:: What to produce ::
Across the records that follow, give the number of lines containing the word "width" and nothing else.

Front-end code change data
================================

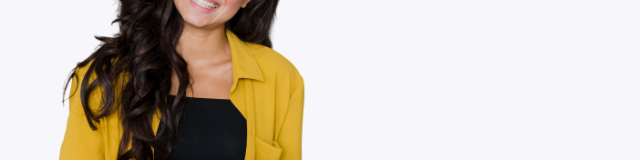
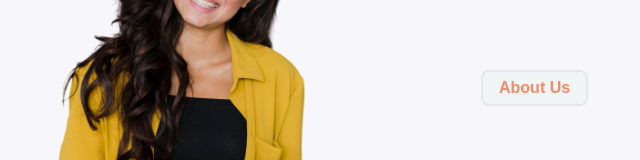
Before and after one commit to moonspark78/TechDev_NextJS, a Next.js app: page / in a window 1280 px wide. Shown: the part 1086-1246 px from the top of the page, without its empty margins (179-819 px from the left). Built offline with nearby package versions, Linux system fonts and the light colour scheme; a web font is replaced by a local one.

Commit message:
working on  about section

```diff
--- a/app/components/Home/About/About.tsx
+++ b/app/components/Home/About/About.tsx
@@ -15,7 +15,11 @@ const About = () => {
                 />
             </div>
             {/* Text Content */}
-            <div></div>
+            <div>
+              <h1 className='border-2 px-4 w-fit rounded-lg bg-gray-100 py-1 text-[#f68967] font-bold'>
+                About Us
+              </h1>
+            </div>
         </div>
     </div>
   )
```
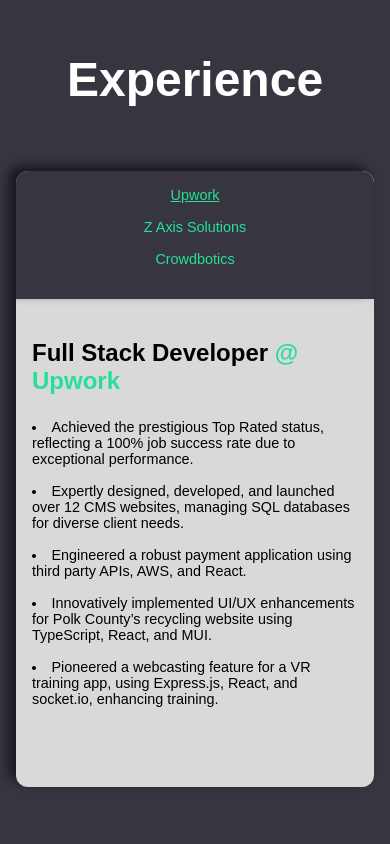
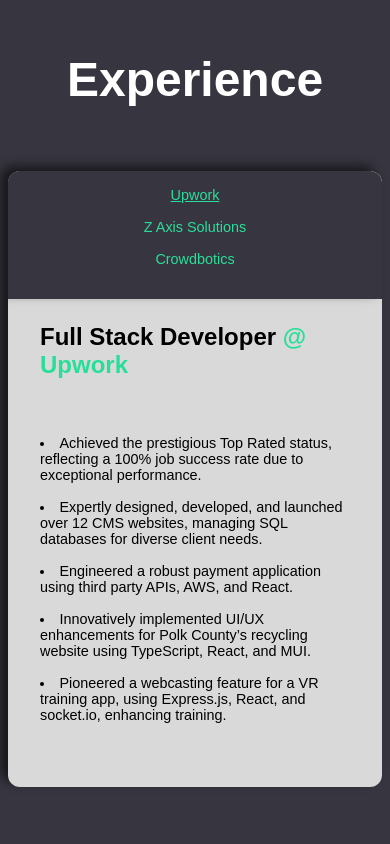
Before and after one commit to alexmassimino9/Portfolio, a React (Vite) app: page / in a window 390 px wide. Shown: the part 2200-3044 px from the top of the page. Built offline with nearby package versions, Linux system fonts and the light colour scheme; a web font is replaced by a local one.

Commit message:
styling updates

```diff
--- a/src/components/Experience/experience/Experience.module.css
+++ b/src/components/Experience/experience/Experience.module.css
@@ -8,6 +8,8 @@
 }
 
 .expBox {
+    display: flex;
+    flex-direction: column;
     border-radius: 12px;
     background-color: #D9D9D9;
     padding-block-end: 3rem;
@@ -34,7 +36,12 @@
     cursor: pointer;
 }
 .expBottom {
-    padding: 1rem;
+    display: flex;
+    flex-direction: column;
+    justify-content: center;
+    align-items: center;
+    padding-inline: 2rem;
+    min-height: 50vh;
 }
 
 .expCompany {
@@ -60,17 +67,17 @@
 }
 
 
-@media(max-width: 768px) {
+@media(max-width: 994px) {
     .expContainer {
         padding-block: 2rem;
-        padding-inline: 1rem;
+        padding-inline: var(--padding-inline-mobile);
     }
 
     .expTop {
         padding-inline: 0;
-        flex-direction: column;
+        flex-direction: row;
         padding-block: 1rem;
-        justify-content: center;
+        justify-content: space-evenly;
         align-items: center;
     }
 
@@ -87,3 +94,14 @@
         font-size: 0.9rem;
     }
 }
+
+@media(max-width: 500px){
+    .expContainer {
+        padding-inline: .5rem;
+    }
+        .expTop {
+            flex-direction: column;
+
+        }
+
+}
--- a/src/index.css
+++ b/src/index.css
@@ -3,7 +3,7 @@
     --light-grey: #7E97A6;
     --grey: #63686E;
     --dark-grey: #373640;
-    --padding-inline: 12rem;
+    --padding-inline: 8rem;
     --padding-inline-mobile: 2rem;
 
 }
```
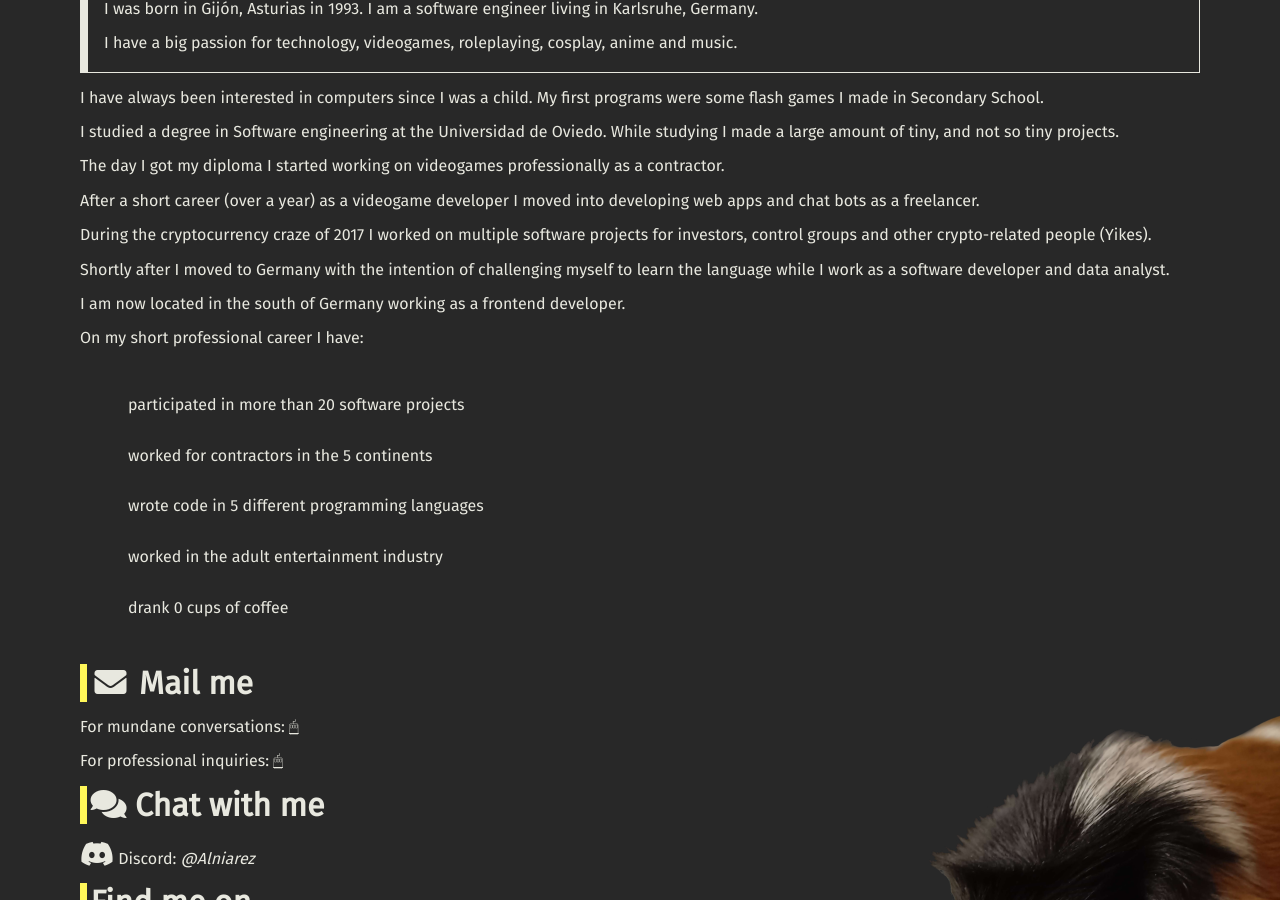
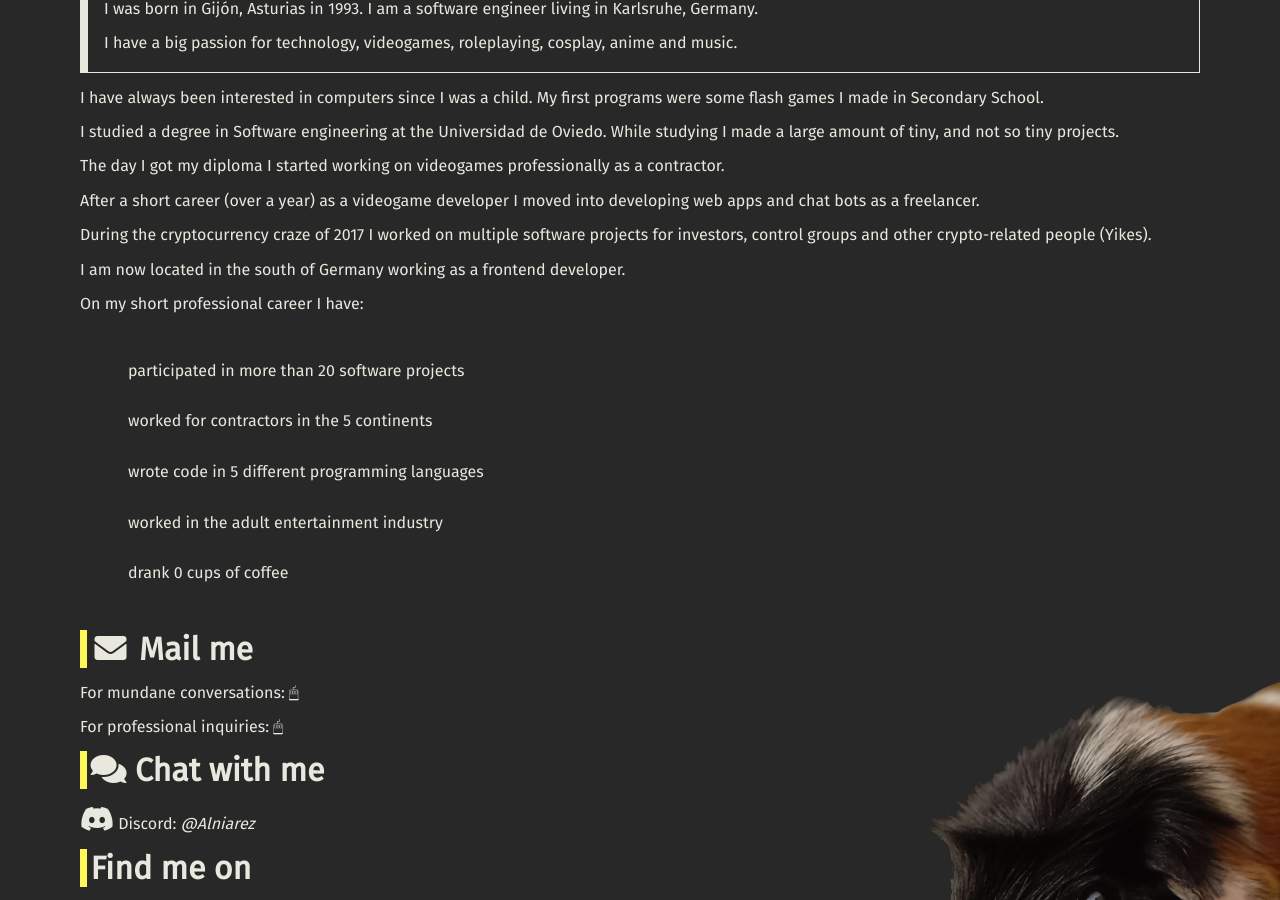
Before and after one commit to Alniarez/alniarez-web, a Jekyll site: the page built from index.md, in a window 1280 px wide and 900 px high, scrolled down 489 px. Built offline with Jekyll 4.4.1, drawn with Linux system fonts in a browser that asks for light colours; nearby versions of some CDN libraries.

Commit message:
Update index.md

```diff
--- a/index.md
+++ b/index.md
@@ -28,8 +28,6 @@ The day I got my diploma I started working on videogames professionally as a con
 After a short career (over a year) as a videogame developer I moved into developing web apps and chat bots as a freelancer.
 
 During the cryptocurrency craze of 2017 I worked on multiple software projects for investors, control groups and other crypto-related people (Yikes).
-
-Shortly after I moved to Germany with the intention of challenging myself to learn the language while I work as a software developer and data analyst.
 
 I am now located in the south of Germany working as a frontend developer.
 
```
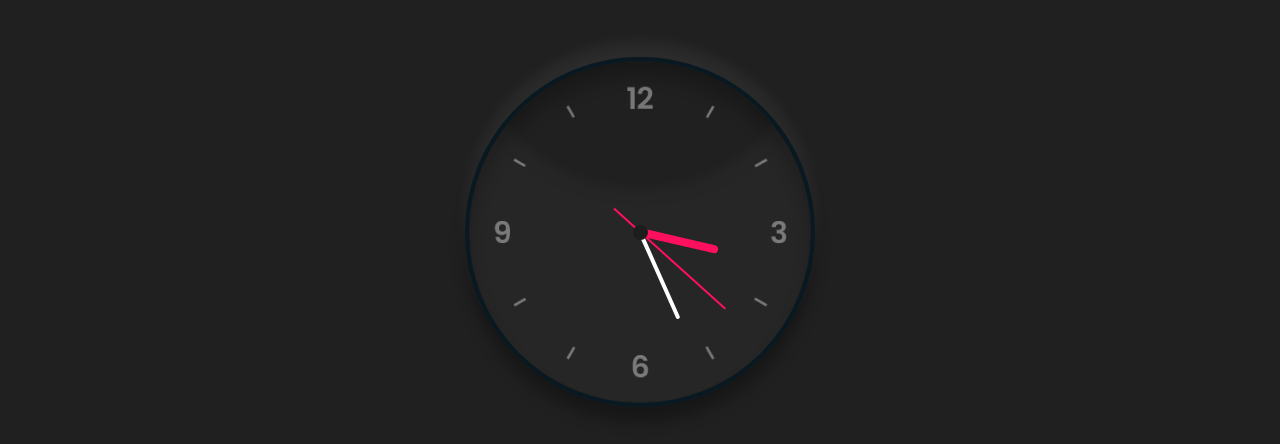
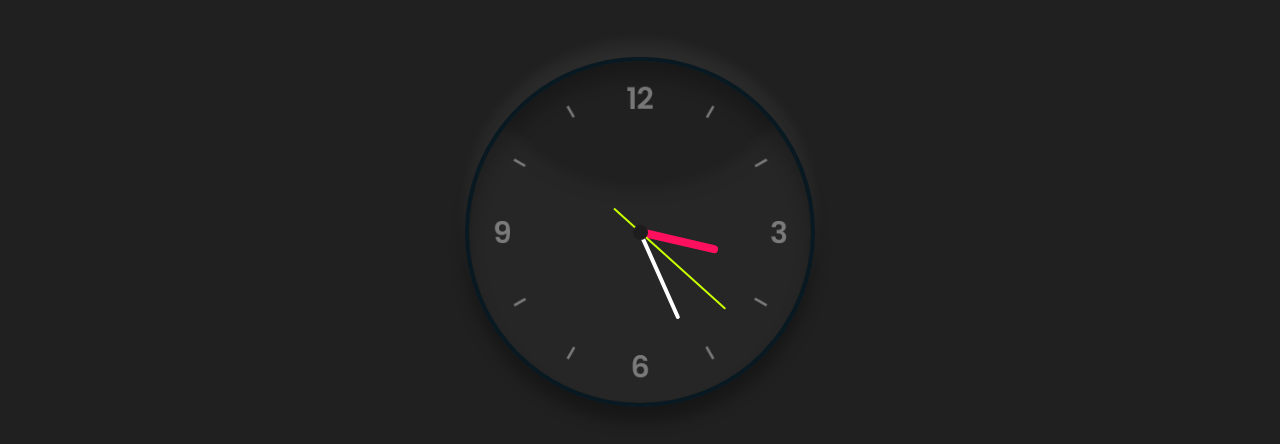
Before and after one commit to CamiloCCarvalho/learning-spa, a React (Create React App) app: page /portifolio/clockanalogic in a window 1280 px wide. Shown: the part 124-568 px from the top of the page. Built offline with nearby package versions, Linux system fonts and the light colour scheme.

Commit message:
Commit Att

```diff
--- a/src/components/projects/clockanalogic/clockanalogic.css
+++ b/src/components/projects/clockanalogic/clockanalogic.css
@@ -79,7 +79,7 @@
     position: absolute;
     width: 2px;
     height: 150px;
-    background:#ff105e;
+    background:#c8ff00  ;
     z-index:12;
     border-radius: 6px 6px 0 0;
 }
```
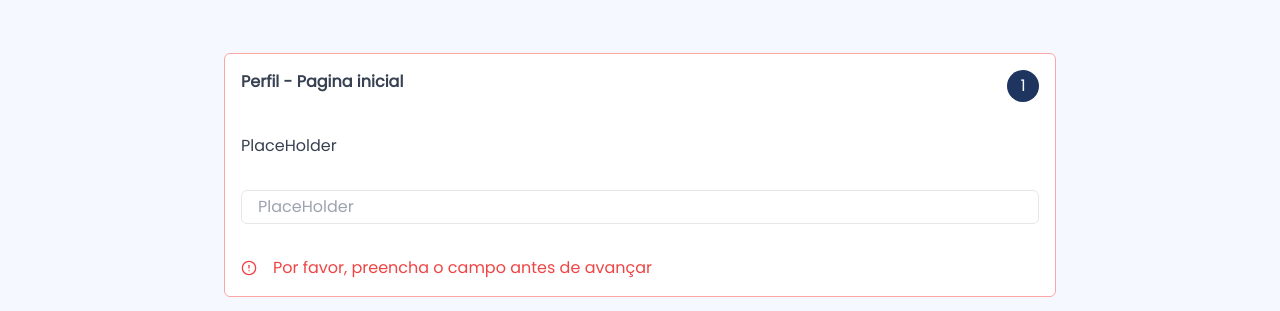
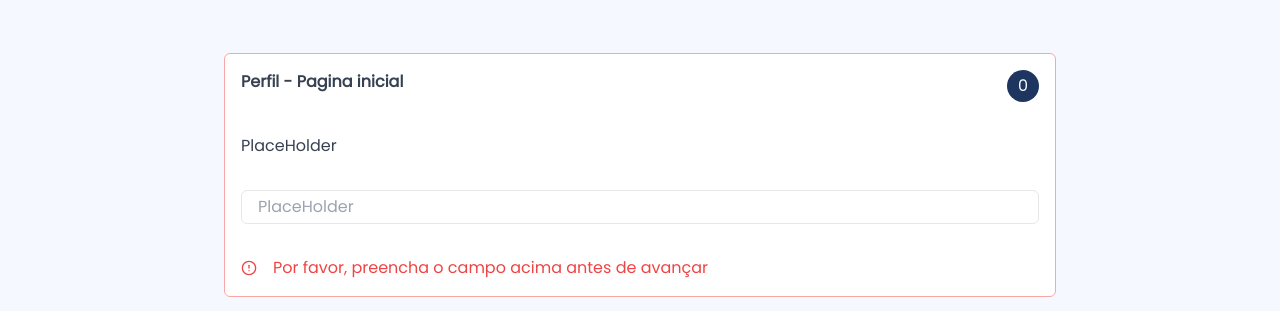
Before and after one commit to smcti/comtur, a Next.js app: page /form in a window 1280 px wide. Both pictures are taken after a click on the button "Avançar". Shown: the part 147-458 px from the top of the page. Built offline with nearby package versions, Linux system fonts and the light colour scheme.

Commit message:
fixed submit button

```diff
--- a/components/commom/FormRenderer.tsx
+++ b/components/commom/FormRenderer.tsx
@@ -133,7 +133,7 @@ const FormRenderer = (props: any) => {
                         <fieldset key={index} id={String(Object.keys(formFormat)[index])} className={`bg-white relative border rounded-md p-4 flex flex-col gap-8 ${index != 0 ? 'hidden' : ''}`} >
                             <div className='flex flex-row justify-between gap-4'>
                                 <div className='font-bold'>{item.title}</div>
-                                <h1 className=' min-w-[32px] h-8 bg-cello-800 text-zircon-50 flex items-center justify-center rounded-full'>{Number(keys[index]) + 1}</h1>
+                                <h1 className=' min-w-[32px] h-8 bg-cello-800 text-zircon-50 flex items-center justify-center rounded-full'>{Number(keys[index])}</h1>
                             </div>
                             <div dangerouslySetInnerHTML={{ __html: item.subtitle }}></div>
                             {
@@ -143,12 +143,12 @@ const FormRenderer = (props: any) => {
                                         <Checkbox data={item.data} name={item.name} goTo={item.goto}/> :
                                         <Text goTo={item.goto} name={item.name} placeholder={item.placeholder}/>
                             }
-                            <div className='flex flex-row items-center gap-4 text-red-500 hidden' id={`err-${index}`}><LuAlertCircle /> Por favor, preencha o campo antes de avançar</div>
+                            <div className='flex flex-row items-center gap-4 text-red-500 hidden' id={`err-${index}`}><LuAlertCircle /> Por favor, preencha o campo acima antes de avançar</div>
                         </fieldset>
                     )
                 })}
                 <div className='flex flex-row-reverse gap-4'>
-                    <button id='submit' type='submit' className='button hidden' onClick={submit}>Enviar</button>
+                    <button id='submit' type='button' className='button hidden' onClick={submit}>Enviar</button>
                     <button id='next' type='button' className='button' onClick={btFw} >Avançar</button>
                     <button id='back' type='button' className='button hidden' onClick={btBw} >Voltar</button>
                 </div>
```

================================

:: Solution for this exercise ::
4